**Problem statement:** Produce a perfect copy of the listing, matching each line.

**Available data:**

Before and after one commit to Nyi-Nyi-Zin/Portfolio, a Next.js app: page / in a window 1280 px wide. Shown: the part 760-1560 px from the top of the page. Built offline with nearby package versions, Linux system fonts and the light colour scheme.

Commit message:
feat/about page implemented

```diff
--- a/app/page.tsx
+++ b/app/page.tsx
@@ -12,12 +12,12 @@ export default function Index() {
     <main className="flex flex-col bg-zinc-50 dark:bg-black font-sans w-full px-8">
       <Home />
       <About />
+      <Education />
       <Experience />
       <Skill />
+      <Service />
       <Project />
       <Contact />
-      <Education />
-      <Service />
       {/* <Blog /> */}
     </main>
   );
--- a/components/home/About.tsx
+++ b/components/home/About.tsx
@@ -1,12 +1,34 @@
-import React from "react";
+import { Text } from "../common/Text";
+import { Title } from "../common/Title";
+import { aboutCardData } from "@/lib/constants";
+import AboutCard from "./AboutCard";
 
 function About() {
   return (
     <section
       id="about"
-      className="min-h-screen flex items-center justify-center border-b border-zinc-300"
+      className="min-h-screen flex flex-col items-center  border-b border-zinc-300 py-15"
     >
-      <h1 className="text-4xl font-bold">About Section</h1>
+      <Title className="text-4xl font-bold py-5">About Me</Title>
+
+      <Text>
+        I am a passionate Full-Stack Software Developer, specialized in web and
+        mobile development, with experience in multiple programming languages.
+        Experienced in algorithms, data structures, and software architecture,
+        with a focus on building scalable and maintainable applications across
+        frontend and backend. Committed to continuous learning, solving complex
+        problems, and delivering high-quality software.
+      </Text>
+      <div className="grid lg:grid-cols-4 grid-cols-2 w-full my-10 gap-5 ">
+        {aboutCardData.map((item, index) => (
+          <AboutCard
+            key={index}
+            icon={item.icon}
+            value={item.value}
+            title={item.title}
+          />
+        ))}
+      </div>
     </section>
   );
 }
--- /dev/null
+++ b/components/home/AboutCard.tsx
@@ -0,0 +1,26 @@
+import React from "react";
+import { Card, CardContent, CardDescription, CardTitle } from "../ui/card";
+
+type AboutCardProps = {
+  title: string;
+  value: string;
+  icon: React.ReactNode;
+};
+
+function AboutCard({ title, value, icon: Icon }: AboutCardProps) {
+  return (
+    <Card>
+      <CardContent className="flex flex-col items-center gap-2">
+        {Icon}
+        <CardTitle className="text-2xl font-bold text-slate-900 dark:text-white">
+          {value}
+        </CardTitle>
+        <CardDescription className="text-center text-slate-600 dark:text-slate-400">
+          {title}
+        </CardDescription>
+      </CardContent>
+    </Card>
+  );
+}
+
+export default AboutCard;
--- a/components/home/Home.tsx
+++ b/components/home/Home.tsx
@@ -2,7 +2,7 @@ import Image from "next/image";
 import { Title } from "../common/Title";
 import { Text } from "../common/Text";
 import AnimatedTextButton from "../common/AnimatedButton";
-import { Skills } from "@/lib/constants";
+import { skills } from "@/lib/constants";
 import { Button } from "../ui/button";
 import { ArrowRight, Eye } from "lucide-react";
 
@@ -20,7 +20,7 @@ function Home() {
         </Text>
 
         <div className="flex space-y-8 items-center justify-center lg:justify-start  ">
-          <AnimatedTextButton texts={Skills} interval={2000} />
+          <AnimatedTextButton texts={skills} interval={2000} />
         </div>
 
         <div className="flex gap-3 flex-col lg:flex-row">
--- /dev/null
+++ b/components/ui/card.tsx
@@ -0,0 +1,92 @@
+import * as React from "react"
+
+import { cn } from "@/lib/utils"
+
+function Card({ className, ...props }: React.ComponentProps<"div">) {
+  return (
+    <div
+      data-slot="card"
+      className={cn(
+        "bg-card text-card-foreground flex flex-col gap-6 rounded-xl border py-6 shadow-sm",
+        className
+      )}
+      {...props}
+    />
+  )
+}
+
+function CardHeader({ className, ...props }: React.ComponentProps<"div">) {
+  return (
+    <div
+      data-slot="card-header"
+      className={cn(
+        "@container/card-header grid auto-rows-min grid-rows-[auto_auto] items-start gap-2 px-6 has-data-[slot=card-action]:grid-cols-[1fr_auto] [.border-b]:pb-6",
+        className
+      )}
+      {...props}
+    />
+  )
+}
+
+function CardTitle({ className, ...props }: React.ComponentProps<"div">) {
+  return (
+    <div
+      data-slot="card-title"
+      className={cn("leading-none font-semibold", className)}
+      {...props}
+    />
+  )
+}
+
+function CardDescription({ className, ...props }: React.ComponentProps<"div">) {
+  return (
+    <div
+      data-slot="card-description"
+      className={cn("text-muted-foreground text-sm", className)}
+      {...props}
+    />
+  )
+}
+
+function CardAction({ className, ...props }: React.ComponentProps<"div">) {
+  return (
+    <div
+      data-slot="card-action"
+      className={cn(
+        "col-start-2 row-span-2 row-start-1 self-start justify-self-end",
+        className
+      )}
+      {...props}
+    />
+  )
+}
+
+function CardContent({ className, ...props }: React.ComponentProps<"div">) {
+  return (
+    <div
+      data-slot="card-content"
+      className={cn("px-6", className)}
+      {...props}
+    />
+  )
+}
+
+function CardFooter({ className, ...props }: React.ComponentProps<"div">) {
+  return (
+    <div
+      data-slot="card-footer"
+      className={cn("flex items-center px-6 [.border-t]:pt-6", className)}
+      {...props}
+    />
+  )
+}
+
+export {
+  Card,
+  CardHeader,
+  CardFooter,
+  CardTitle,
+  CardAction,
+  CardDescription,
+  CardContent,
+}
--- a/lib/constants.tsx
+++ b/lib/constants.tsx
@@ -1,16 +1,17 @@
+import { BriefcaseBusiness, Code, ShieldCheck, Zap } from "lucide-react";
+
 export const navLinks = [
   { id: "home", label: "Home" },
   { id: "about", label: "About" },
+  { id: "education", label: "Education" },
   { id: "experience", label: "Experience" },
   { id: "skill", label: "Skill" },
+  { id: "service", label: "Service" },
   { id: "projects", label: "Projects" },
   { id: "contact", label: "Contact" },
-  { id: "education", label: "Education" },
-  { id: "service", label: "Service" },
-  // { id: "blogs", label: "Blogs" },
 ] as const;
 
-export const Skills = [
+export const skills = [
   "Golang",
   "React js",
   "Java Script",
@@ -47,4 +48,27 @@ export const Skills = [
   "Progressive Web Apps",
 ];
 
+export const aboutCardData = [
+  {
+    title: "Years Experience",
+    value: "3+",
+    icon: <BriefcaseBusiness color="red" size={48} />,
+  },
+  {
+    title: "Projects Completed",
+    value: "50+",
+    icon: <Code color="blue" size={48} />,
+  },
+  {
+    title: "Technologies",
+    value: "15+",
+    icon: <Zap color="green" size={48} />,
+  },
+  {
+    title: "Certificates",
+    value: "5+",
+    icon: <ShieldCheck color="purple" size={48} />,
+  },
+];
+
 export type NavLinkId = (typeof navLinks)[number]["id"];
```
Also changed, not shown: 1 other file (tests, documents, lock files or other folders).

**Result for this exercise:**
Before and after one commit to Nyi-Nyi-Zin/Portfolio, a Next.js app: page / in a window 1280 px wide. Shown: the part 760-1560 px from the top of the page. Built offline with nearby package versions, Linux system fonts and the light colour scheme.

Commit message:
feat/about page implemented

```diff
--- a/app/page.tsx
+++ b/app/page.tsx
@@ -12,12 +12,12 @@ export default function Index() {
     <main className="flex flex-col bg-zinc-50 dark:bg-black font-sans w-full px-8">
       <Home />
       <About />
+      <Education />
       <Experience />
       <Skill />
+      <Service />
       <Project />
       <Contact />
-      <Education />
-      <Service />
       {/* <Blog /> */}
     </main>
   );
--- a/components/home/About.tsx
+++ b/components/home/About.tsx
@@ -1,12 +1,34 @@
-import React from "react";
+import { Text } from "../common/Text";
+import { Title } from "../common/Title";
+import { aboutCardData } from "@/lib/constants";
+import AboutCard from "./AboutCard";
 
 function About() {
   return (
     <section
       id="about"
-      className="min-h-screen flex items-center justify-center border-b border-zinc-300"
+      className="min-h-screen flex flex-col items-center  border-b border-zinc-300 py-15"
     >
-      <h1 className="text-4xl font-bold">About Section</h1>
+      <Title className="text-4xl font-bold py-5">About Me</Title>
+
+      <Text>
+        I am a passionate Full-Stack Software Developer, specialized in web and
+        mobile development, with experience in multiple programming languages.
+        Experienced in algorithms, data structures, and software architecture,
+        with a focus on building scalable and maintainable applications across
+        frontend and backend. Committed to continuous learning, solving complex
+        problems, and delivering high-quality software.
+      </Text>
+      <div className="grid lg:grid-cols-4 grid-cols-2 w-full my-10 gap-5 ">
+        {aboutCardData.map((item, index) => (
+          <AboutCard
+            key={index}
+            icon={item.icon}
+            value={item.value}
+            title={item.title}
+          />
+        ))}
+      </div>
     </section>
   );
 }
--- /dev/null
+++ b/components/home/AboutCard.tsx
@@ -0,0 +1,26 @@
+import React from "react";
+import { Card, CardContent, CardDescription, CardTitle } from "../ui/card";
+
+type AboutCardProps = {
+  title: string;
+  value: string;
+  icon: React.ReactNode;
+};
+
+function AboutCard({ title, value, icon: Icon }: AboutCardProps) {
+  return (
+    <Card>
+      <CardContent className="flex flex-col items-center gap-2">
+        {Icon}
+        <CardTitle className="text-2xl font-bold text-slate-900 dark:text-white">
+          {value}
+        </CardTitle>
+        <CardDescription className="text-center text-slate-600 dark:text-slate-400">
+          {title}
+        </CardDescription>
+      </CardContent>
+    </Card>
+  );
+}
+
+export default AboutCard;
--- a/components/home/Home.tsx
+++ b/components/home/Home.tsx
@@ -2,7 +2,7 @@ import Image from "next/image";
 import { Title } from "../common/Title";
 import { Text } from "../common/Text";
 import AnimatedTextButton from "../common/AnimatedButton";
-import { Skills } from "@/lib/constants";
+import { skills } from "@/lib/constants";
 import { Button } from "../ui/button";
 import { ArrowRight, Eye } from "lucide-react";
 
@@ -20,7 +20,7 @@ function Home() {
         </Text>
 
         <div className="flex space-y-8 items-center justify-center lg:justify-start  ">
-          <AnimatedTextButton texts={Skills} interval={2000} />
+          <AnimatedTextButton texts={skills} interval={2000} />
         </div>
 
         <div className="flex gap-3 flex-col lg:flex-row">
--- /dev/null
+++ b/components/ui/card.tsx
@@ -0,0 +1,92 @@
+import * as React from "react"
+
+import { cn } from "@/lib/utils"
+
+function Card({ className, ...props }: React.ComponentProps<"div">) {
+  return (
+    <div
+      data-slot="card"
+      className={cn(
+        "bg-card text-card-foreground flex flex-col gap-6 rounded-xl border py-6 shadow-sm",
+        className
+      )}
+      {...props}
+    />
+  )
+}
+
+function CardHeader({ className, ...props }: React.ComponentProps<"div">) {
+  return (
+    <div
+      data-slot="card-header"
+      className={cn(
+        "@container/card-header grid auto-rows-min grid-rows-[auto_auto] items-start gap-2 px-6 has-data-[slot=card-action]:grid-cols-[1fr_auto] [.border-b]:pb-6",
+        className
+      )}
+      {...props}
+    />
+  )
+}
+
+function CardTitle({ className, ...props }: React.ComponentProps<"div">) {
+  return (
+    <div
+      data-slot="card-title"
+      className={cn("leading-none font-semibold", className)}
+      {...props}
+    />
+  )
+}
+
+function CardDescription({ className, ...props }: React.ComponentProps<"div">) {
+  return (
+    <div
+      data-slot="card-description"
+      className={cn("text-muted-foreground text-sm", className)}
+      {...props}
+    />
+  )
+}
+
+function CardAction({ className, ...props }: React.ComponentProps<"div">) {
+  return (
+    <div
+      data-slot="card-action"
+      className={cn(
+        "col-start-2 row-span-2 row-start-1 self-start justify-self-end",
+        className
+      )}
+      {...props}
+    />
+  )
+}
+
+function CardContent({ className, ...props }: React.ComponentProps<"div">) {
+  return (
+    <div
+      data-slot="card-content"
+      className={cn("px-6", className)}
+      {...props}
+    />
+  )
+}
+
+function CardFooter({ className, ...props }: React.ComponentProps<"div">) {
+  return (
+    <div
+      data-slot="card-footer"
+      className={cn("flex items-center px-6 [.border-t]:pt-6", className)}
+      {...props}
+    />
+  )
+}
+
+export {
+  Card,
+  CardHeader,
+  CardFooter,
+  CardTitle,
+  CardAction,
+  CardDescription,
+  CardContent,
+}
--- a/lib/constants.tsx
+++ b/lib/constants.tsx
@@ -1,16 +1,17 @@
+import { BriefcaseBusiness, Code, ShieldCheck, Zap } from "lucide-react";
+
 export const navLinks = [
   { id: "home", label: "Home" },
   { id: "about", label: "About" },
+  { id: "education", label: "Education" },
   { id: "experience", label: "Experience" },
   { id: "skill", label: "Skill" },
+  { id: "service", label: "Service" },
   { id: "projects", label: "Projects" },
   { id: "contact", label: "Contact" },
-  { id: "education", label: "Education" },
-  { id: "service", label: "Service" },
-  // { id: "blogs", label: "Blogs" },
 ] as const;
 
-export const Skills = [
+export const skills = [
   "Golang",
   "React js",
   "Java Script",
@@ -47,4 +48,27 @@ export const Skills = [
   "Progressive Web Apps",
 ];
 
+export const aboutCardData = [
+  {
+    title: "Years Experience",
+    value: "3+",
+    icon: <BriefcaseBusiness color="red" size={48} />,
+  },
+  {
+    title: "Projects Completed",
+    value: "50+",
+    icon: <Code color="blue" size={48} />,
+  },
+  {
+    title: "Technologies",
+    value: "15+",
+    icon: <Zap color="green" size={48} />,
+  },
+  {
+    title: "Certificates",
+    value: "5+",
+    icon: <ShieldCheck color="purple" size={48} />,
+  },
+];
+
 export type NavLinkId = (typeof navLinks)[number]["id"];
```
Also changed, not shown: 1 other file (tests, documents, lock files or other folders).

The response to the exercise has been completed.